But of course I wanted to hear everything about him. I wished at the start of every relationship I could get a complete unbiased dossier on my dates. It would certainly save endless time and heartache down the road.
We strolled by a trickling stream and through a rock garden as we talked about nothing and everything until the afternoon, which had started out a bit cloudy and warm, suddenly dropped nearly twenty degrees and the sky turned the inky blue-black of
a nasty bruise. A second later, raindrops the size of golf balls began to fall. We ran to Robert’s black Volvo and he turned up the heat full blast.
“We have a saying in Wisconsin, if you don’t like the weather, just wait ten minutes,” he said in a soft voice. I didn’t mind. Any unexpected phenomenon that resulted in isolating me alone with this man was fine with me.
I sunk deep into the leather passenger seat as we drove in comfortable silence. Robert leaned forward and turned on the radio. The cure for any insomniac was the voice of an NPR disc jockey, low and smooth as silk, and the voice lulled me to sleep as Robert drove to the restaurant. I floated in and out of announcements about an infestation of alien aphids in Ontario to the Hezbollah setting up operations in Brazil. There must be something in the air in Milwaukee that produced strange stirrings of my subconscious, because I awakened to hear Robert say ...
“Speaking of, did I tell you I spent a year in Paris during undergrad?”
“Paris?” I mumbled. I touched the corner of my mouth.

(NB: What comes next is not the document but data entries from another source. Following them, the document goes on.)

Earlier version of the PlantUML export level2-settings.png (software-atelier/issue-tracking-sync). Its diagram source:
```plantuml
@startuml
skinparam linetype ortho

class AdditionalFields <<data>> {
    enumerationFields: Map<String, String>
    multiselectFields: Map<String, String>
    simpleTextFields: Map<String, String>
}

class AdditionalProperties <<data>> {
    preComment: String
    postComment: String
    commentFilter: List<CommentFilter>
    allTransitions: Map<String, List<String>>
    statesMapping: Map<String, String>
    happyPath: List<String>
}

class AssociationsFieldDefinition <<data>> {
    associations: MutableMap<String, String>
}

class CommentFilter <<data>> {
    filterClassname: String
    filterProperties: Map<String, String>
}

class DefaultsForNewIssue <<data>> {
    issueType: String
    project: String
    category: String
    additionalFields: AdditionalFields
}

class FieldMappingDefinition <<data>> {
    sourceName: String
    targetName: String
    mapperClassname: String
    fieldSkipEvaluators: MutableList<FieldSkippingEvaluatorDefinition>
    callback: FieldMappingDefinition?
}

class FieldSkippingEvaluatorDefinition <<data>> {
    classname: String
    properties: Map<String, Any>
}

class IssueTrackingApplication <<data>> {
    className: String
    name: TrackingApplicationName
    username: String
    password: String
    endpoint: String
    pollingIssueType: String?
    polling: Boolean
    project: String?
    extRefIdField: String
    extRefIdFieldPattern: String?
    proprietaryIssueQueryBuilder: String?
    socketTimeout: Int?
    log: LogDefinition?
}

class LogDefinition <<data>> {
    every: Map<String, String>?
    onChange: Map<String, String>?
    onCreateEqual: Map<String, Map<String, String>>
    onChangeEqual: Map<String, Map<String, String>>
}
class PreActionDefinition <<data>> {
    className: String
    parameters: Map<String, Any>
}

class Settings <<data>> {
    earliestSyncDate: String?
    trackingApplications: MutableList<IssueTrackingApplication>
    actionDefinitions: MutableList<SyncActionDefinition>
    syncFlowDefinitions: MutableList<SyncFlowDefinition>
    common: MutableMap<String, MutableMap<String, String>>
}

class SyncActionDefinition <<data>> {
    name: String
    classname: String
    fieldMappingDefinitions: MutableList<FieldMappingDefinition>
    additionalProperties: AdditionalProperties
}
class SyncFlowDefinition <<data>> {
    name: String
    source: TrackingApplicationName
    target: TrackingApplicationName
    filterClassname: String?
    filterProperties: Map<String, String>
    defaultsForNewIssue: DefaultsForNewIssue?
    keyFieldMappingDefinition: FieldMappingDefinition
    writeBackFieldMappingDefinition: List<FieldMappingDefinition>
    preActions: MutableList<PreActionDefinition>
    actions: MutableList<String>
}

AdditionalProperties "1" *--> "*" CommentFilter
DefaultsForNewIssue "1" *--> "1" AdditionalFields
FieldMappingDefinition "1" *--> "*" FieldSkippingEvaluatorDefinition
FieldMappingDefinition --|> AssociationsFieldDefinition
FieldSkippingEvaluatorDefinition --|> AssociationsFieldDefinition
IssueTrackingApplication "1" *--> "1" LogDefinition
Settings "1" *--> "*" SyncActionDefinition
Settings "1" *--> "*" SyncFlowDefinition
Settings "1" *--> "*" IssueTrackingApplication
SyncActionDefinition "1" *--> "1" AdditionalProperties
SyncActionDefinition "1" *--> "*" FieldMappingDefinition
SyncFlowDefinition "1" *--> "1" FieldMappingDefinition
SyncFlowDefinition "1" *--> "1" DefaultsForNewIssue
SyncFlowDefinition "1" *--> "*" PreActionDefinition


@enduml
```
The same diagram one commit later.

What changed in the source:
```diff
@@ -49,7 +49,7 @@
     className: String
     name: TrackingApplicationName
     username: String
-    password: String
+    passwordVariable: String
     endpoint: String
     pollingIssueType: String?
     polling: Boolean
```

Thank goodness, no drool.
“As in France, not Texas,” he said, pulling into a brightly lit parking lot.
My best friend, Elizabeth, who didn’t believe in mere coincidences, would have loved to have been a fly on the wall as Robert and I sat facing each other over two bowls of wonton soup and exchanged reminiscences about the city of light. Not only had Robert taken classes at the Sorbonne as I had, he’d lived in the same neighborhood and had visited my favorite bakery every morning, and then rounded the corner to the same cafe for coffee.
“Remember Madame Fournay’s little bug-eyed dog?” he said, laughing. “It drove me nuts. She even bit my ankle once but of course petite Fifi could do no wrong
Just three years after Robert’s year in Paris, I’d followed in his footsteps, having, it seemed, much the same experiences. Except, of course, for my love affair with Pierre. But then,
I’m sure Robert had had one or two French lovers of his own, since it was practically a course requirement for American students abroad before being allowed to board their flights home.
“I’m sorry, mademoiselle, you lived here for a year and never had
sex with a Frenchman? Oh la la! We can’t have that. I suggest you try a little harder. Maybe we will let you leave next month.”
“Can I ask you a personal question?” I ventured finally, deciding that there were some questions that just had to be asked. “How does a great guy like you end up joining a video dating service?”
He placed his chopsticks on the side of his plate and frowned. Oh no, I’ve asked the wrong question and now he’s insulted. But it was hard to get rid of my preconceived notion that the kind of man I wanted to end up with wouldn’t join a video dating service unless drafted by the U.S. government or forced to at gunpoint by a militia of desperate single women.
“After my wife died, I didn’t date anyone for two years,” he said slowly. “Then my friends pushed me into a bunch of really bad blind dates. I guess I wasn’t ready to meet anyone. But now I am
He reached across the table for my hand and looked past a pile of fried rice and half an egg roll, looking straight into my eyes. A moment later, I slipped my hand away from his.
“I’ve never had any luck meeting women in bars, and with my business I travel a lot,” he went on, “so I don’t have time to meet new people. I joined a dating service because I don’t want to waste any more time. I’m forty-four, I’d still like to have kids.” Why does it make me so nervous that Robert always seemed to say the exact right thing? Shouldn’t I be happy about this?
“They say it’s a number’s game,” I said, but I didn’t really believe this. If you added up every man I’d dated in the past twenty years, at a minimum I should qualify for an honorable mention in the
Guinness Book of World Records